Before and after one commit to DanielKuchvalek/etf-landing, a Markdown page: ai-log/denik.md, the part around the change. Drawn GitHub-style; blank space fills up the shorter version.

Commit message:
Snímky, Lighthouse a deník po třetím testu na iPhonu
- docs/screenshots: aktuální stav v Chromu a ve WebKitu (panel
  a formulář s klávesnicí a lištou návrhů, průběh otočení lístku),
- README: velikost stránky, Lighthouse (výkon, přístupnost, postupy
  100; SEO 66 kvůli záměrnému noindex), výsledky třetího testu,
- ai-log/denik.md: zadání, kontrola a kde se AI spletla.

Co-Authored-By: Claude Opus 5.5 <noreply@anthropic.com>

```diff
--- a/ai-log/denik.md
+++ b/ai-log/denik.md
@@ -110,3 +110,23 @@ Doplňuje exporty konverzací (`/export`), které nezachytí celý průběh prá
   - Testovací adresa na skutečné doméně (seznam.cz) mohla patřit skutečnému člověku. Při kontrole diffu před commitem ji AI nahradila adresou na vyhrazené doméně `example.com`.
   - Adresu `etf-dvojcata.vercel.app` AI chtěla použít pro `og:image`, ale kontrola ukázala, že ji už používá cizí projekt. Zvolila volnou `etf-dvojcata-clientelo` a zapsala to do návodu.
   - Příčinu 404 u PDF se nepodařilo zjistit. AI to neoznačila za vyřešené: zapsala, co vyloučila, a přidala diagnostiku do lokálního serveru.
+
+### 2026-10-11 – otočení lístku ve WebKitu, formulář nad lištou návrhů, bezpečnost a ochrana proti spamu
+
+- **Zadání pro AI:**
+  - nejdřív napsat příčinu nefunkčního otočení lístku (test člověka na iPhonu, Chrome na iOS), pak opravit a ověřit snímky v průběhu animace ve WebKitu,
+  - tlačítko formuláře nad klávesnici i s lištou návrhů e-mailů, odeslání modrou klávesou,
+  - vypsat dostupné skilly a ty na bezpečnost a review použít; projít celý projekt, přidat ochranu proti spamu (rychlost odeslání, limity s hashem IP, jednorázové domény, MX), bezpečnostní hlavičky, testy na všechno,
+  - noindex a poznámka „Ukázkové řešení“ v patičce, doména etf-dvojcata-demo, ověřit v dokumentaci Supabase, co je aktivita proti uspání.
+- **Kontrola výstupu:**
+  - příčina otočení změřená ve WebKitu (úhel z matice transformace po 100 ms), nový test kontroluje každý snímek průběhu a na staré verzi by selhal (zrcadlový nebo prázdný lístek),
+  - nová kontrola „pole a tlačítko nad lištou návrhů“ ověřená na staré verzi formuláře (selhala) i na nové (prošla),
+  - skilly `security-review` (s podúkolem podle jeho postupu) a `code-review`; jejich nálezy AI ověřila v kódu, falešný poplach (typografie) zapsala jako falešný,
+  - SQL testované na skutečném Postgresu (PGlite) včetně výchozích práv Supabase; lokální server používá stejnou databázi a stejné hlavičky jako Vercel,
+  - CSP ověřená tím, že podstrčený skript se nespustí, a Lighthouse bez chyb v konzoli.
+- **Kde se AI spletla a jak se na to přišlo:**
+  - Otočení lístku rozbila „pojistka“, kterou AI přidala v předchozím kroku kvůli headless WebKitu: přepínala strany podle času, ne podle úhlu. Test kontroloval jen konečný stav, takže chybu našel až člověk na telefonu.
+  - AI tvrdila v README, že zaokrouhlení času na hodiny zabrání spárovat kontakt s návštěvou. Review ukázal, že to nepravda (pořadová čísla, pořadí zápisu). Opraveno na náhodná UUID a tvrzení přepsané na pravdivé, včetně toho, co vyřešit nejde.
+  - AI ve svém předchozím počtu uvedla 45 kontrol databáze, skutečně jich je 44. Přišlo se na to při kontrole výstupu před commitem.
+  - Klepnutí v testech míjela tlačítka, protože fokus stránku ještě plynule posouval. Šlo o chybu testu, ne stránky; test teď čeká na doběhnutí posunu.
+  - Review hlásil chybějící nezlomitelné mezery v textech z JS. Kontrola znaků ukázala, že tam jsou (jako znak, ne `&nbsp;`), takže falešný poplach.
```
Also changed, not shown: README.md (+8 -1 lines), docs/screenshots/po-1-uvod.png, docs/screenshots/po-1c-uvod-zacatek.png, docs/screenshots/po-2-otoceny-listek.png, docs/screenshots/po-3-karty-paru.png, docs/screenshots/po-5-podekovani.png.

———

**Task goal**
Look through the listing above and copy each line with the word "proti" in it.

**Task answer**
+### 2026-10-11 – otočení lístku ve WebKitu, formulář nad lištou návrhů, bezpečnost a ochrana proti spamu
+  - vypsat dostupné skilly a ty na bezpečnost a review použít; projít celý projekt, přidat ochranu proti spamu (rychlost odeslání, limity s hashem IP, jednorázové domény, MX), bezpečnostní hlavičky, testy na všechno,
+  - noindex a poznámka „Ukázkové řešení“ v patičce, doména etf-dvojcata-demo, ověřit v dokumentaci Supabase, co je aktivita proti uspání.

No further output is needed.